July 12, 2012
The clerk said, “Oh, then I guess it was my fault.” The customer replied, “No problem. Just give me the twenty cents and I’ll be on my way.” The clerk said, “I’m not allowed to do that. You’ll have to go to the customer service desk to get your money.” The customer replied, “You must be kidding. You mean I have to walk to the other side of the store and stand in line to get the twenty cents I’m owed as a result of your mistake?” About this time, the young clerk noticed that other customers were glaring at him. He reached in his drawer, handed the woman two dimes and said, “I guess I’ll just deal with it later.”My son said to him, “You’re lucky you did that or my mom will write about you in her newsletter!” I’d be willing to bet that you have had a similar experience.

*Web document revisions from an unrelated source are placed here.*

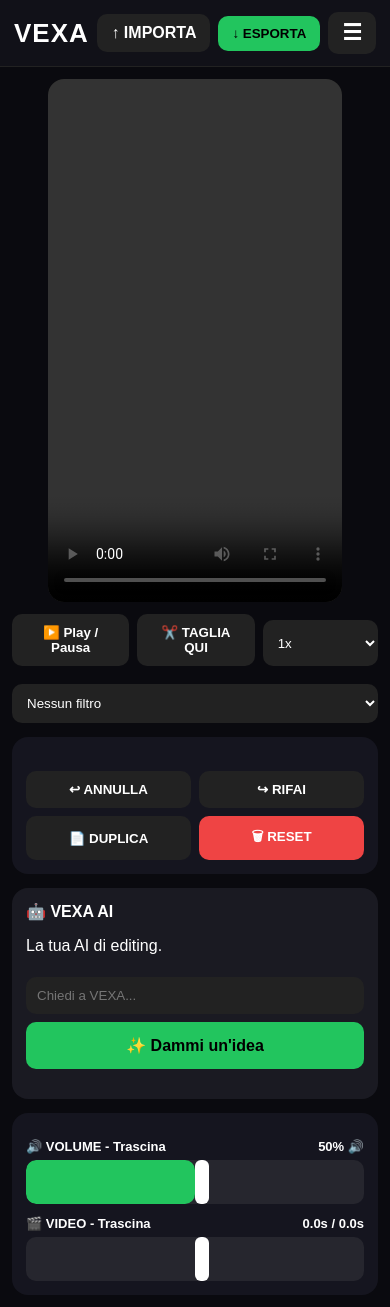
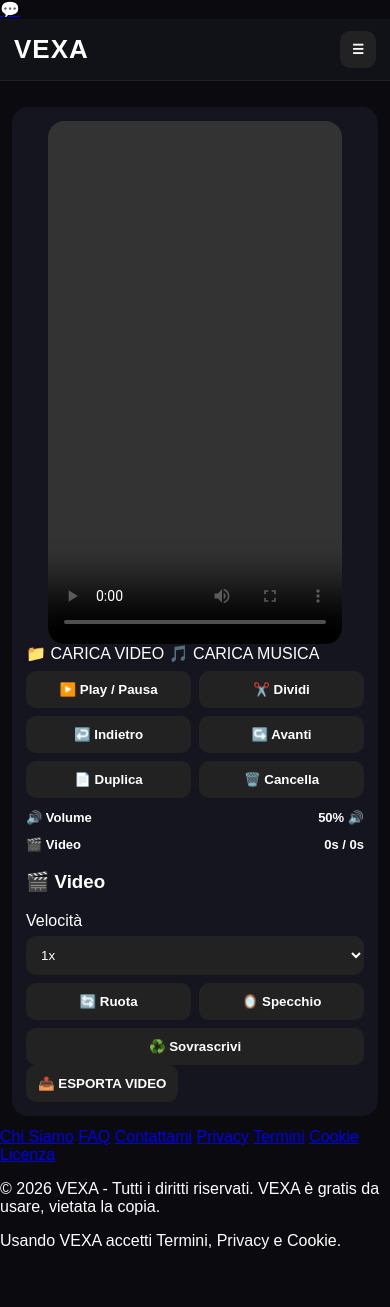
Before and after one commit to Robert755429/vexa, a plain HTML site: page vexa/index.html in a window 390 px wide. After the commit the page ends 1266 px from the top, so only its background shows below. Drawn offline with Linux system fonts and the light colour scheme.

Commit message:
Enhance index.html with new title and sidebar options
Updated the title and added a WhatsApp contact link. Enhanced the sidebar menu with additional options and improved the layout of the video and audio sections.

```diff
--- a/vexa/index.html
+++ b/vexa/index.html
@@ -3,86 +3,119 @@
 <head>
 <meta charset="UTF-8">
 <meta name="viewport" content="width=device-width, initial-scale=1.0">
-<title>VEXA</title>
+<title>VEXA - Editor Video Gratis</title>
 <link rel="stylesheet" href="css/style.css">
 </head>
 <body>
 
+<a class="wa-float" href="https://wa.me/393887347002?text=Ciao%20VEXA!%20Ho%20una%20domanda" target="_blank">💬</a>
+
 <header class="topbar">
   <div class="logo">VEXA</div>
-<div class="top-actions">
-<label class="btn-import">↑ IMPORTA<input type="file" id="videoInput" accept="video/*" hidden></label>
-<button class="btn-export" onclick="exportVideo()">↓ ESPORTA</button>
-<button class="btn-menu" onclick="toggleMenu()">☰</button>
-</div>
+  <button class="menu-btn" onclick="toggleMenu()">☰</button>
 </header>
 
-<div id="sidebar" class="sidebar">
-<button onclick="showSection('video');toggleMenu()">🎬 Video / Tagli</button>
-<button onclick="showSection('audio');toggleMenu()">🎵 Musica</button>
-<button onclick="showSection('testo');toggleMenu()">✏️ Testo</button>
+<div id="overlayMenu" class="overlay" onclick="toggleMenu()"></div>
+<aside id="sidebar" class="sidebar">
+  <button class="close-btn" onclick="toggleMenu()">✕</button>
+  <h3>Menu VEXA</h3>
+  <button onclick="showSection('video');toggleMenu()">🎬 Video</button>
+  <button onclick="showSection('audio');toggleMenu()">🎵 Audio</button>
+  <button onclick="showSection('testo');toggleMenu()">✍️ Testo</button>
   <button onclick="showSection('effetti');toggleMenu()">✨ Effetti</button>
   <button onclick="showSection('ai');toggleMenu()">🤖 AI</button>
-</div>
-<div id="overlayMenu" class="overlay-menu" onclick="toggleMenu()"></div>
+  <hr>
+  <a href="chi-siamo.html">Chi Siamo</a>
+  <a href="faq.html">FAQ</a>
+  <a href="contattami.html">Contattami</a>
+  <a href="privacy.html">Privacy</a>
+  <a href="termini.html">Termini</a>
+  <a href="cookie.html">Cookie</a>
+</aside>
 
 <div class="main">
+  <div class="card">
     <div class="video-wrap">
-<video id="video" playsinline controls></video>
-<div id="overlayText"></div>
-<div id="stickerLayer"></div>
+      <video id="video" controls playsinline></video>
+      <div id="overlayText" class="overlay-text"></div>
+      <div id="stickerLayer" class="sticker-layer"></div>
+    </div>
+    <audio id="music"></audio>
+
+    <label class="upload">📁 CARICA VIDEO <input type="file" id="videoInput" accept="video/*" hidden></label>
+    <label class="upload">🎵 CARICA MUSICA <input type="file" id="musicInput" accept="audio/*" hidden></label>
+
+    <div class="row">
+      <button onclick="togglePlay()">▶️ Play / Pausa</button>
+      <button onclick="splitClip()">✂️ Dividi</button>
+    </div>
+    <div class="row">
+      <button onclick="undo()">↩️ Indietro</button>
+      <button onclick="redo()">↪️ Avanti</button>
+      <button onclick="duplicateClip()">📄 Duplica</button>
+      <button onclick="clearAll()">🗑️ Cancella</button>
     </div>
 
-<div class="controls">
-<button onclick="togglePlay()">▶️ Play / Pausa</button>
-<button onclick="splitClip()">✂️ TAGLIA QUI</button>
+    <div id="clips" class="clips"></div>
+
+    <div class="bar-label"><span>🔊 Volume</span><span id="volText">50% 🔊</span></div>
+    <div class="bar" id="volBar"><div class="fill" id="volFill" style="width:50%"></div><div class="handle" id="volHandle" style="left:calc(50% - 7px)"></div></div>
+
+    <div class="bar-label"><span>🎬 Video</span><span id="videoText">0s / 0s</span></div>
+    <div class="bar" id="videoBar"><div class="fill" id="videoFill" style="width:0%"></div><div class="handle" id="videoHandle" style="left:0"></div></div>
+
+    <div id="sec-video" class="section">
+      <h3>🎬 Video</h3>
+      <label>Velocità</label>
       <select id="speed" onchange="setSpeed()"><option value="0.5">0.5x</option><option value="1" selected>1x</option><option value="1.5">1.5x</option><option value="2">2x</option></select>
-</div>
-<div class="controls">
-<select id="filter" onchange="setFilter()"><option value="none">Nessun filtro</option><option value="grayscale(1)">Bianco e Nero</option><option value="sepia(1)">Vintage</option><option value="saturate(1.8) contrast(1.2)">Vivido</option><option value="blur(3px)">Blur</option><option value="hue-rotate(90deg) saturate(1.5)">Neon</option></select>
+      <div class="row"><button onclick="rotateVideo()">🔄 Ruota</button><button onclick="mirrorVideo()">🪞 Specchio</button><button onclick="overwriteClip()">♻️ Sovrascrivi</button></div>
     </div>
 
-<div id="sec-video">
-<div class="card"><div id="clips" class="timeline"></div>
-<div class="row"><button onclick="undo()">↩ ANNULLA</button><button onclick="redo()">↪ RIFAI</button><button onclick="duplicateClip()">📄 DUPLICA</button><button class="red" onclick="clearAll()">🗑 RESET</button></div>
+    <div id="sec-audio" class="section" style="display:none">
+      <h3>🎵 Audio</h3>
+      <div class="row"><button onclick="playMusic()">▶️ Musica</button><button onclick="stopMusic()">⏹️ Stop</button><button onclick="toggleLoop()">🔁 Loop: <span id="loopTxt">OFF</span></button></div>
+    </div>
+
+    <div id="sec-testo" class="section" style="display:none">
+      <h3>✍️ Testo</h3>
+      <input type="text" id="textInput" placeholder="Scrivi il testo..." oninput="updateText()">
+      <select id="fontSel" onchange="updateText()"><option value="Arial">Arial</option><option value="Impact">Impact</option><option value="Comic Sans MS">Comic</option></select>
+      <select id="colorSel" onchange="updateText()"><option value="white">Bianco</option><option value="yellow">Giallo</option><option value="#a855f7">Viola</option><option value="#22c55e">Verde</option></select>
+      <select id="posSel" onchange="updateText()"><option value="10%">Alto</option><option value="45%">Centro</option><option value="80%">Basso</option></select>
+      <div class="row"><button onclick="toggleKaraoke()">🎤 Karaoke</button><button onclick="clearText()">❌ Togli testo</button></div>
+      <div class="stickers"><button onclick="addSticker('🔥')">🔥</button><button onclick="addSticker('😂')">😂</button><button onclick="addSticker('❤️')">❤️</button><button onclick="addSticker('😱')">😱</button><button onclick="addSticker('💀')">💀</button></div>
+    </div>
+
+    <div id="sec-effetti" class="section" style="display:none">
+      <h3>✨ Effetti</h3>
+      <select id="filter" onchange="setFilter()"><option value="none">Nessuno</option><option value="grayscale(1)">Bianco e Nero</option><option value="sepia(1)">Sepia</option><option value="contrast(1.5)">Contrasto</option><option value="saturate(2)">Super Colore</option></select>
+    </div>
+
+    <div id="sec-ai" class="section" style="display:none">
+      <h3>🤖 VEXA AI</h3>
+      <input type="text" id="aiInput" placeholder="Chiedi a VEXA AI... es. come faccio virale?">
+      <button onclick="askAI()">Chiedi a VEXA AI</button>
+      <p id="aiOut" class="ai-out">🤖 Ciao! Chiedimi come fare virale.</p>
+    </div>
+
+    <button class="export" onclick="exportVideo()">📤 ESPORTA VIDEO</button>
   </div>
 </div>
 
-<div id="sec-audio" style="display:none">
-<div class="card"><b>🎵 MUSICA</b><input type="file" id="musicInput" accept="audio/*"><audio id="music"></audio>
-<div class="row"><button class="green" onclick="playMusic()">▶️ PLAY</button><button class="red" onclick="stopMusic()">⏹ STOP</button><button onclick="toggleLoop()">🔁 LOOP: <span id="loopTxt">OFF</span></button></div>
+<footer class="footer">
+  <div class="footer-links">
+    <a href="chi-siamo.html">Chi Siamo</a>
+    <a href="faq.html">FAQ</a>
+    <a href="contattami.html">Contattami</a>
+    <a href="privacy.html">Privacy</a>
+    <a href="termini.html">Termini</a>
+    <a href="cookie.html">Cookie</a>
+    <a href="LICENSE.txt">Licenza</a>
   </div>
-</div>
+  <p>© 2026 VEXA - Tutti i diritti riservati. VEXA è gratis da usare, vietata la copia.</p>
+  <p class="footer-small">Usando VEXA accetti Termini, Privacy e Cookie.</p>
+</footer>
 
-<div id="sec-testo" style="display:none">
-<div class="card"><b>✏️ TESTO + KARAOKE</b><input type="text" id="textInput" placeholder="Scrivi testo..." oninput="updateText()">
-<div class="row"><select id="fontSel" onchange="updateText()"><option value="Arial Black">TikTok Bold</option><option value="Impact">Impact</option><option value="Georgia">Serif</option><option value="Courier New">Typewriter</option></select><input type="color" id="colorSel" value="#ffffff" onchange="updateText()"><select id="posSel" onchange="updateText()"><option value="72%">Sotto</option><option value="45%">Centro</option><option value="15%">Sopra</option></select></div>
-<div class="row"><button onclick="toggleKaraoke()">🎤 KARAOKE</button><button onclick="clearText()">❌ TOGLI TESTO</button></div>
-</div>
-</div>
-
-<div id="sec-effetti" style="display:none">
-<div class="card"><b>✨ EFFETTI</b><div class="row"><button onclick="rotateVideo()">🔄 RUOTA</button><button onclick="mirrorVideo()">🪞 SPECCHIA</button></div>
-<div class="row"><button onclick="addSticker('🔥')">🔥</button><button onclick="addSticker('😂')">😂</button><button onclick="addSticker('❤️')">❤️</button><button onclick="addSticker('⭐')">⭐</button></div>
-</div>
-</div>
-
-<div id="sec-ai">
-<div class="card ai-card"><b>🤖 VEXA AI</b><p>La tua AI di editing.</p>
-<input type="text" id="aiInput" placeholder="Chiedi a VEXA...">
-<button class="green big" onclick="askAI()">✨ Dammi un'idea</button>
-<p id="aiOut"></p>
-</div>
-</div>
-
-<div class="bar-box">
-<div class="bar-label"><b>🔊 VOLUME - Trascina</b><span id="volText">50% 🔊</span></div>
-<div class="bar-track" id="volBar"><div class="bar-fill" id="volFill"></div><div class="bar-handle" id="volHandle"></div></div>
-<div class="bar-label"><b>🎬 VIDEO - Trascina</b><span id="videoText">0.0s / 0.0s</span></div>
-<div class="bar-track" id="videoBar"><div class="bar-fill video-fill" id="videoFill"></div><div class="bar-handle" id="videoHandle"></div></div>
-</div>
-
-</div>
 <script src="js/editor.js"></script>
 <script src="js/main.js"></script>
 </body>
```
Lines whose indentation alone changed are shown as unchanged.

This is the kind of thing that happens when employees are not given the power to do the right thing for their customers. Forget the mission statement and start focusing on empowerment-not just the concept, but letting your employees take charge. They can only do this with sufficient training.Yesterday I observed a customer interaction in the checkout line at a grocery store that drove me crazy. The clerk told an elderly woman she had written her check for twenty cents more than the amount due. The woman informed him that it was the amount on the receipt.